Ghana neutral on Ivory Coast
Accra - The president of Ghana said on Friday his country would not take sides in a political standoff in neighbouring Ivory Coast and he did not believe using force would solve the problem.
The stance of one of West Africa's main powers underscores divisions in the region over how to end the crisis in Ivory Coast, which has been in turmoil since a November 28 election claimed by both incumbent Laurent Gbagbo and his rival Alassane Ouattara.
World leaders have recognised Ouattara as winner and the West African regional bloc Ecowas has threatened to oust Gbagbo by force.
Gbagbo has so far resisted all threats, and any military effort would be politically and logistically daunting.
"Ghana is not taking sides, and Ghana will support any government," President John Atta Mills said in a speech on Friday. "I personally do not think the military option will solve the problem in Ivory Coast."
Mills said military planners had warned him that Ghana's forces were over-stretched and added that, in taking the decision not to contribute troops to an Ecowas intervention force, he had considered the safety of Ghanaian expatriates.
The pro-Gbagbo newspaper Notre Voie has warned foreign residents that an Ecowas military intervention would "endanger its citizens living here".
Ivory Coast, the world's biggest cocoa grower, has attracted millions of people from neighbouring countries seeking work and analysts have said they would be vulnerable to retaliatory attacks by pro-Gbagbo mobs.
The election was due to reunite the country after a 2002-03 civil war split it in two, with rebels controlling the north. It has instead deepened divisions between the pro-Ouattara north and Gbagbo's mostly southern supporters.
The United Nations says at least 210 people have beem killed in violence since the election, including 14 in inter-ethnic violence in the western town of Duekoue in recent days.
UN agencies said they were planning to set up camps in neighbouring Liberia to house and feed the thousands of refugees who are fleeing Ivory Coast, fearing large-scale violence.
Ouattara offers Gbagbo amnesty
Earlier on Friday, Ouattara promised Gbagbo, in power for a decade but as an un-elected leader since 2005, an amnesty.
"For me, peace has no price.

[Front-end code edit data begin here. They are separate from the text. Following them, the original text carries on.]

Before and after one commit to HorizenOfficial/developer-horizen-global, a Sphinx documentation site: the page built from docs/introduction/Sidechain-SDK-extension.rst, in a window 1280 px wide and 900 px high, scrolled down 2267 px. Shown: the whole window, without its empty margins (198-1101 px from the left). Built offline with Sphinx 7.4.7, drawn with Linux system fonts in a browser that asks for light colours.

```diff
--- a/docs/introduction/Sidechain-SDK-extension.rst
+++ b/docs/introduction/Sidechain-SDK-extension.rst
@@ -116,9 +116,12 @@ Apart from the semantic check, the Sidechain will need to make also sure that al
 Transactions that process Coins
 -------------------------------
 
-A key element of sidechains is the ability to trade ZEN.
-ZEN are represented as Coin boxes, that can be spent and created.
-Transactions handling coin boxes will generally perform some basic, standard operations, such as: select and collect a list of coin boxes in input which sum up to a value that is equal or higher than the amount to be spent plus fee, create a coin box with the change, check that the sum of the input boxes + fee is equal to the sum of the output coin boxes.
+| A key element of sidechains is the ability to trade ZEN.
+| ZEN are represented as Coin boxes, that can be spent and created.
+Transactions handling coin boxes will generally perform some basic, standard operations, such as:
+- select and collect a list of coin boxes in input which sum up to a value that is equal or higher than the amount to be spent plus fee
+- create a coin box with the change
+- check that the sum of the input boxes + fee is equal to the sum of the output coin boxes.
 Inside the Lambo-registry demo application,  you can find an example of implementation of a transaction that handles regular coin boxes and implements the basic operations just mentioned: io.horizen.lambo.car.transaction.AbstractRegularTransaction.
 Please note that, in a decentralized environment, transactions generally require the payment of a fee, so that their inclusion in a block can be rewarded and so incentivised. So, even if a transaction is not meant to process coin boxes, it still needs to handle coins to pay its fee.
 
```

That's why I am willing to declare an amnesty for Gbagbo... But he has to accept rapidly, because he's a person with blood on his hands," Ouattara told the French newspaper Le Figaro.
Gbagbo retains the support of the army, so regional forces risk heavy fighting if they intervene, though Ouattara has called for a surgical strike to remove Gbagbo and his supporters, rather than all-out war.
"Gbagbo will fall like a rotten fruit from a tree," he told journalists at his headquarters in the palm-fringed Golf Hotel, guarded by UN peacekeepers and blockaded by Ivorian troops.
Gambian President Yahya Jammeh, a Gbagbo ally, has also rejected the idea of an Ecowas intervention.
Western powers are stepping up their efforts to isolate Gbagbo through targeted sanctions.
The United States, which has imposed travel bans on Gbagbo supporters, on Thursday barred US citizens from financial dealings with Gbagbo, his wife and members of his inner circle.
European Union diplomats say the EU is set to follow suit by imposing an asset freeze in the coming weeks, tantamount to a ban on financial dealings.
"It would mean that no EU citizen can have any commercial links with Gbagbo, or they can but cannot pay for anything," said one EU diplomat.
The UN refugee agency said in Geneva it was in talks with Liberia to set up camps for refugees from Ivory Coast, already totalling 23 000 and streaming across the border at a rate of 500 a day.
The UN World Food Programme has sent food supplies to Liberia for distribution to refugees, and the UN Children's Fund is seeking funds to provide displaced Ivorian children and women with medical and educational help, their spokesmen said.
The UN General Assembly has agreed to recognise only Ouattara's ambassadors.
Gbagbo's government removed the British and Canadian ambassadors' accreditation in retaliation for their de-recognising of his ambassadors.
Both said they recognised only Ouattara's government statements as legitimate.
The West African regional central bank has said it no longer recognises Gbagbo's authority to access accounts and will instead recognise Ouattara.
It is not clear if the decision has yet been implemented.